(Change listing data)
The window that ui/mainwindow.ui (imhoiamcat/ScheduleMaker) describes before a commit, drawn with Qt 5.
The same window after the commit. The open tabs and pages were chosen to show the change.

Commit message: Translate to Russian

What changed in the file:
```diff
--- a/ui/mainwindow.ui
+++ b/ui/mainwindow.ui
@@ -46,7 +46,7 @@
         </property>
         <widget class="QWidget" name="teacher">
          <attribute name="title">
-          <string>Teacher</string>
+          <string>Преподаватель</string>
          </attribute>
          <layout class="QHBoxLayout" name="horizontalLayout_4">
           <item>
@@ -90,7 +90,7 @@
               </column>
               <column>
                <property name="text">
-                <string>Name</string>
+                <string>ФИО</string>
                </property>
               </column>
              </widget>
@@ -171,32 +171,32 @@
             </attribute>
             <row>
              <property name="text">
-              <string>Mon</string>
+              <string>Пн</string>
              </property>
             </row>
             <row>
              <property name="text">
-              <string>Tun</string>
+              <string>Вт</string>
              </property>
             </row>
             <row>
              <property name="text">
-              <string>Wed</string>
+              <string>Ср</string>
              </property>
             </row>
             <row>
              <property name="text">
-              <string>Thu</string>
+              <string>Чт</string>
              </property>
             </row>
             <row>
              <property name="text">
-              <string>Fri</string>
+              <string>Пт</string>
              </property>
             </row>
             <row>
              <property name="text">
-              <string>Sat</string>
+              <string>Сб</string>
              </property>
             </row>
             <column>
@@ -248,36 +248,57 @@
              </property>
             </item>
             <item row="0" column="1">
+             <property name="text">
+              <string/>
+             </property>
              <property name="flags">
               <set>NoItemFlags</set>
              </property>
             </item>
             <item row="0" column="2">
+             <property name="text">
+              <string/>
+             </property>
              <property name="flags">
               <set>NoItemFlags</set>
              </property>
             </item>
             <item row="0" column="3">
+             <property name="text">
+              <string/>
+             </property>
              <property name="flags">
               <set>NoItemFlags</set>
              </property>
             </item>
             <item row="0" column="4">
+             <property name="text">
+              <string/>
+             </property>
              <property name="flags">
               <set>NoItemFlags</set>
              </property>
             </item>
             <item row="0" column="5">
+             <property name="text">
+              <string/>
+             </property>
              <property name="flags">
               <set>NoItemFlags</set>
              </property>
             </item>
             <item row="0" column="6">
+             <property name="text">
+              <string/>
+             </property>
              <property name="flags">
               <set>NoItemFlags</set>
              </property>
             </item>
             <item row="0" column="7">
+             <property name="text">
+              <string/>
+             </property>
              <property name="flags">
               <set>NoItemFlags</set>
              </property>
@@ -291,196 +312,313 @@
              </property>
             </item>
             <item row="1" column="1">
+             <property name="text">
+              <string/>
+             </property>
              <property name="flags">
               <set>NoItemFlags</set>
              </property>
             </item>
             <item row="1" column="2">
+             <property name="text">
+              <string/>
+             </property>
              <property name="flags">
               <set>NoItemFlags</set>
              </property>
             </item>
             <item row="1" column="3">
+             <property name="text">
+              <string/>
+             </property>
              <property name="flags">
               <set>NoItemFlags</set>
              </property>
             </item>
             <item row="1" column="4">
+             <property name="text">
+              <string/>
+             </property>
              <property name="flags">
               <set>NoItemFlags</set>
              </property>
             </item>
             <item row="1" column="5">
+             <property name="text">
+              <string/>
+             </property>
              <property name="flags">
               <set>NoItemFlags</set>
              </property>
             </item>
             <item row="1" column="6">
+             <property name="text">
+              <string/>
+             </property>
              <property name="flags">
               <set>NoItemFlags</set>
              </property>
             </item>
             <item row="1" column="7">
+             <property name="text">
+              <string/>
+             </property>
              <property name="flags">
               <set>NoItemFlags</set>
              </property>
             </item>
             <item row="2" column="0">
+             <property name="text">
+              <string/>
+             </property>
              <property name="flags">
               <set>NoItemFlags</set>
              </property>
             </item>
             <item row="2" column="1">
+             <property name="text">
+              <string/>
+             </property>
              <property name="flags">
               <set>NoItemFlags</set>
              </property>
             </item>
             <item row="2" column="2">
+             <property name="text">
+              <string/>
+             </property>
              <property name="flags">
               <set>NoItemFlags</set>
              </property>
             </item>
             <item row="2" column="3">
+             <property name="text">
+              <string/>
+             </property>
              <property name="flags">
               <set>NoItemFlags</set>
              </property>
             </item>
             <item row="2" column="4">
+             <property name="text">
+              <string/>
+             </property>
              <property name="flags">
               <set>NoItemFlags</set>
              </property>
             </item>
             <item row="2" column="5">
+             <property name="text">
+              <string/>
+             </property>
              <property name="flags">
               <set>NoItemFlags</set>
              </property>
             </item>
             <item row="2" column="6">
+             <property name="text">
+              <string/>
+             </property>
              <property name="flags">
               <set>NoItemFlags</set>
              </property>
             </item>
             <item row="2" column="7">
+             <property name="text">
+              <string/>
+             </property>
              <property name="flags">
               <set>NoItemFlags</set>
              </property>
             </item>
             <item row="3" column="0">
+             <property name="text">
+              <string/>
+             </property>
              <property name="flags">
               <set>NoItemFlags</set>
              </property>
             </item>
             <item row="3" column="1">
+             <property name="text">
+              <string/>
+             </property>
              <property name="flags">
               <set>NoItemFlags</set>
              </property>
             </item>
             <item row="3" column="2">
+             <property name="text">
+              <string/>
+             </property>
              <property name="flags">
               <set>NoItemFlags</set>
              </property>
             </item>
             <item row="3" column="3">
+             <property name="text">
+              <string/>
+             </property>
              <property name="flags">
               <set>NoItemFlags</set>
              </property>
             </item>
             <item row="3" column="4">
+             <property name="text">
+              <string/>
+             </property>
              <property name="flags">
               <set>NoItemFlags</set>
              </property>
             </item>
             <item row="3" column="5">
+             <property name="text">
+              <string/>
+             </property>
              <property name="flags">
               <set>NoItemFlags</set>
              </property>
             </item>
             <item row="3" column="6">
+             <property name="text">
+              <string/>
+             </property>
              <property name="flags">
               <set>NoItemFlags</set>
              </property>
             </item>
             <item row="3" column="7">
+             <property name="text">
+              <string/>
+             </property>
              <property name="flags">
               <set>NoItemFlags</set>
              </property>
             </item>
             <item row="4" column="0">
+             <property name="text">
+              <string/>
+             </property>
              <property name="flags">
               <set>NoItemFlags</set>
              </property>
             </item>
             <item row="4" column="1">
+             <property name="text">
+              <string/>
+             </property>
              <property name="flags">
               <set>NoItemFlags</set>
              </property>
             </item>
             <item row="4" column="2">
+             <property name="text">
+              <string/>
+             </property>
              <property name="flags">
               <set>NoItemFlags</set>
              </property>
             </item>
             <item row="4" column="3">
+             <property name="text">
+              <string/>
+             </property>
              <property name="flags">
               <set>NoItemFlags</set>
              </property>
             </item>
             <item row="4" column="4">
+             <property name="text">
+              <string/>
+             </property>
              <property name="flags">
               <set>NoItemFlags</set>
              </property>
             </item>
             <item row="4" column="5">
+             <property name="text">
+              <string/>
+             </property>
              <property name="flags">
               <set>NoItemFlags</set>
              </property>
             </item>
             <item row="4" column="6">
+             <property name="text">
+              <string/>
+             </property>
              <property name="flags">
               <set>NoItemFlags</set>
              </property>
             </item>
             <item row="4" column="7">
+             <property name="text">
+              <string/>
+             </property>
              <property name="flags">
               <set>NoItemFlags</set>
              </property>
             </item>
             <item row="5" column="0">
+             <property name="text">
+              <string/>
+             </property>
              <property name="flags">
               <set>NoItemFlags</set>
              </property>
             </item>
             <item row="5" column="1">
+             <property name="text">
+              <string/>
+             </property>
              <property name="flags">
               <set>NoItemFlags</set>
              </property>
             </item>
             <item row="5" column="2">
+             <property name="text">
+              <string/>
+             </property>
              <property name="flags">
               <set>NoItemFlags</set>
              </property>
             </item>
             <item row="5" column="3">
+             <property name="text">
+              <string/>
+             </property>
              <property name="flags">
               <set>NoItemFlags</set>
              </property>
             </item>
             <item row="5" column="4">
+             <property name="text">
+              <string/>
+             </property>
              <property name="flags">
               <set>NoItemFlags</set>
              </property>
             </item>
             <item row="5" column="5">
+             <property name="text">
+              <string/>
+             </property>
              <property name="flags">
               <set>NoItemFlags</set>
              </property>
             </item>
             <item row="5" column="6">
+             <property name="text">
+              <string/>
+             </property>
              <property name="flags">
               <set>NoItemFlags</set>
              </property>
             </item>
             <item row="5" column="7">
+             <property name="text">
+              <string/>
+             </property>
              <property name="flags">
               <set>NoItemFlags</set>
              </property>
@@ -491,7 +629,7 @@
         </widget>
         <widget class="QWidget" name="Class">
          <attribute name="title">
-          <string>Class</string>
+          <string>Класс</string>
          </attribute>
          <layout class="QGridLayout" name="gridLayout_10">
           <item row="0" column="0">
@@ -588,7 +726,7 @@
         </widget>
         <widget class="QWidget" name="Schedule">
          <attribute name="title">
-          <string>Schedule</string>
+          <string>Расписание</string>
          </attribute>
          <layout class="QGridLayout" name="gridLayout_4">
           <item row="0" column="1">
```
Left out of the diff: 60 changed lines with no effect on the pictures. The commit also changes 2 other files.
* * *
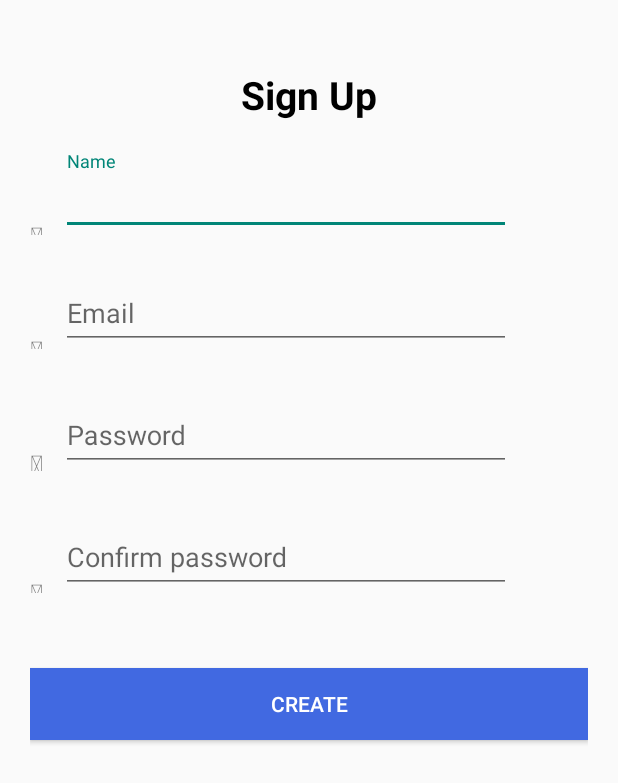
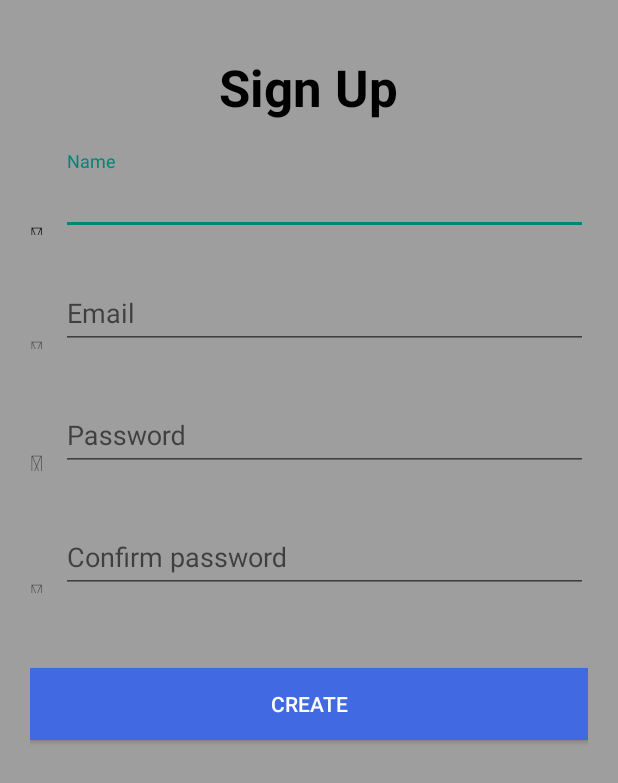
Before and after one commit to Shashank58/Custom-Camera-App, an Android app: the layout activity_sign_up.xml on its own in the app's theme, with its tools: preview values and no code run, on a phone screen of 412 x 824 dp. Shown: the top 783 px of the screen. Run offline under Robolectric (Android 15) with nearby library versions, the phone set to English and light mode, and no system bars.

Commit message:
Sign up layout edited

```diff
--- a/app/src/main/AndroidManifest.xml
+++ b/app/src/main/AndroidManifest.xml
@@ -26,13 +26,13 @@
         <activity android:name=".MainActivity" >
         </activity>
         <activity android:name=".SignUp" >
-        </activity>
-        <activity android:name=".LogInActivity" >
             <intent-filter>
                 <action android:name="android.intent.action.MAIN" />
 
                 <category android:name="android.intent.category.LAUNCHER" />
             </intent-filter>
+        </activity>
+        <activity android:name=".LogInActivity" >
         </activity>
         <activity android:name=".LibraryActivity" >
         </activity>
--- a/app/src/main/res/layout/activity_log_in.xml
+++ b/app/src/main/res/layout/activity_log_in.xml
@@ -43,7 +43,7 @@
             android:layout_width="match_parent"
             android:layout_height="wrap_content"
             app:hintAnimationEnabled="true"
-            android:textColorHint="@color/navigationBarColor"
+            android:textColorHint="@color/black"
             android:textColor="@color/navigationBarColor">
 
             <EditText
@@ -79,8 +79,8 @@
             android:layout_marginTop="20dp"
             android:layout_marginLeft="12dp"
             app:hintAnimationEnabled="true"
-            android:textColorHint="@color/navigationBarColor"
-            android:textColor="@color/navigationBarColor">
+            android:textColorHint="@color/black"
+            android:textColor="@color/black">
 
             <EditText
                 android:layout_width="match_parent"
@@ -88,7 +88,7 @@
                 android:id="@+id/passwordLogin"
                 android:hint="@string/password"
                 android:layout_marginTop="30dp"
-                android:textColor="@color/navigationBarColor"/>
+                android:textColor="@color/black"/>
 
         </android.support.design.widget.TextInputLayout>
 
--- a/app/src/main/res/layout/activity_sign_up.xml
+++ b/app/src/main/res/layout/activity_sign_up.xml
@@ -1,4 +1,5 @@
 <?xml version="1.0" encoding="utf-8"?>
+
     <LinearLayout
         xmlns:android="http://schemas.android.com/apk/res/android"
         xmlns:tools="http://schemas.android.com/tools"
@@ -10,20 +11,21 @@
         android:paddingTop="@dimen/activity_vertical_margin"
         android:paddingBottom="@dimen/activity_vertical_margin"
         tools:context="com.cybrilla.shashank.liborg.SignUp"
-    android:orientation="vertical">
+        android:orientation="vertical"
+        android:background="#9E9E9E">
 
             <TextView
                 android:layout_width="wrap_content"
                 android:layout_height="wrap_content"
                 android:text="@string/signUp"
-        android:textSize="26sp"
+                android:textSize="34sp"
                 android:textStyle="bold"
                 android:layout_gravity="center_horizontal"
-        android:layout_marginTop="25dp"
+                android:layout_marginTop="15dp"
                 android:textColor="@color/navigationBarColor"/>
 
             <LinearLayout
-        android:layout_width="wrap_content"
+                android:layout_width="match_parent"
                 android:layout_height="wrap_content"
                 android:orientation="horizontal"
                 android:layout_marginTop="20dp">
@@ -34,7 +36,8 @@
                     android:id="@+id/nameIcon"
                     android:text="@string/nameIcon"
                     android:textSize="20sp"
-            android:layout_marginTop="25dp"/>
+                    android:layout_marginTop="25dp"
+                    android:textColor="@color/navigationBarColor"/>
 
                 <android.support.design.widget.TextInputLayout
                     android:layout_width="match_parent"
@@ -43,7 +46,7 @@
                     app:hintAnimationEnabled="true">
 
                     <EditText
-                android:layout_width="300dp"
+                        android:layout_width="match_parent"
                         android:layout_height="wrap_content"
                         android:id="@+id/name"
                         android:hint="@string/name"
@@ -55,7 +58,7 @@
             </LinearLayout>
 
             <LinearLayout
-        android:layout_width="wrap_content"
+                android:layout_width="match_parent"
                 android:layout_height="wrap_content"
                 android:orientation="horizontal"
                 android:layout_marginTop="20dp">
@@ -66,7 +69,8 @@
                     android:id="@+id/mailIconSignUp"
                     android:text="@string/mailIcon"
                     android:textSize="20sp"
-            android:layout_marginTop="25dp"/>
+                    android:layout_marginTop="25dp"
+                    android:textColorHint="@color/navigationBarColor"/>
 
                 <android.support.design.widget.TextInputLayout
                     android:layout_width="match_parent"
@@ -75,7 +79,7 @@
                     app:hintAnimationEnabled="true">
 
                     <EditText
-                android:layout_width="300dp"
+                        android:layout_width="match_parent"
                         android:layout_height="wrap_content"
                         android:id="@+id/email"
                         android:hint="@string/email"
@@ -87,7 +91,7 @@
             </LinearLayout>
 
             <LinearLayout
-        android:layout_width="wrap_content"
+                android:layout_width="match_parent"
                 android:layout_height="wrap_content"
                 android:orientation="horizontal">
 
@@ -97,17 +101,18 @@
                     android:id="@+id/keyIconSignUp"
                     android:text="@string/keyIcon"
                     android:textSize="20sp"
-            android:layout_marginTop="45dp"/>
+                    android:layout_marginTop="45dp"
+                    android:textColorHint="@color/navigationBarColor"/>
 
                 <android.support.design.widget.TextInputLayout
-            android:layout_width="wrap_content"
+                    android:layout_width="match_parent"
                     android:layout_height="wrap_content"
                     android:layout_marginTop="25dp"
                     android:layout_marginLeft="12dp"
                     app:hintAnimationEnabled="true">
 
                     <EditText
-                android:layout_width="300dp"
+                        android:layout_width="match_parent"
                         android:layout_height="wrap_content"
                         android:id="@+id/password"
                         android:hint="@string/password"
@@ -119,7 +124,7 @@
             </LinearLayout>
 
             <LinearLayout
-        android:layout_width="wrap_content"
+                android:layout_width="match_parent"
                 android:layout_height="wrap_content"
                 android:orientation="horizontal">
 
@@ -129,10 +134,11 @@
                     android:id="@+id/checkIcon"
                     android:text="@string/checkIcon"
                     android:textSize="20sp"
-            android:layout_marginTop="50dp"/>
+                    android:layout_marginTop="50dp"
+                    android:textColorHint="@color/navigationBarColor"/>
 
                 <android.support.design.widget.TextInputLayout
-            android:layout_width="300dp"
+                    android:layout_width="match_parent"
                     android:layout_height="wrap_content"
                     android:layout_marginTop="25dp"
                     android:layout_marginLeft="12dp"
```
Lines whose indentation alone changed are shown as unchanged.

TASK REQUIREMENTS:
Which lines above hold the string "black"? Show each of them.

TASK SOLUTION:
+            android:textColorHint="@color/black"
+            android:textColorHint="@color/black"
+            android:textColor="@color/black">
+                android:textColor="@color/black"/>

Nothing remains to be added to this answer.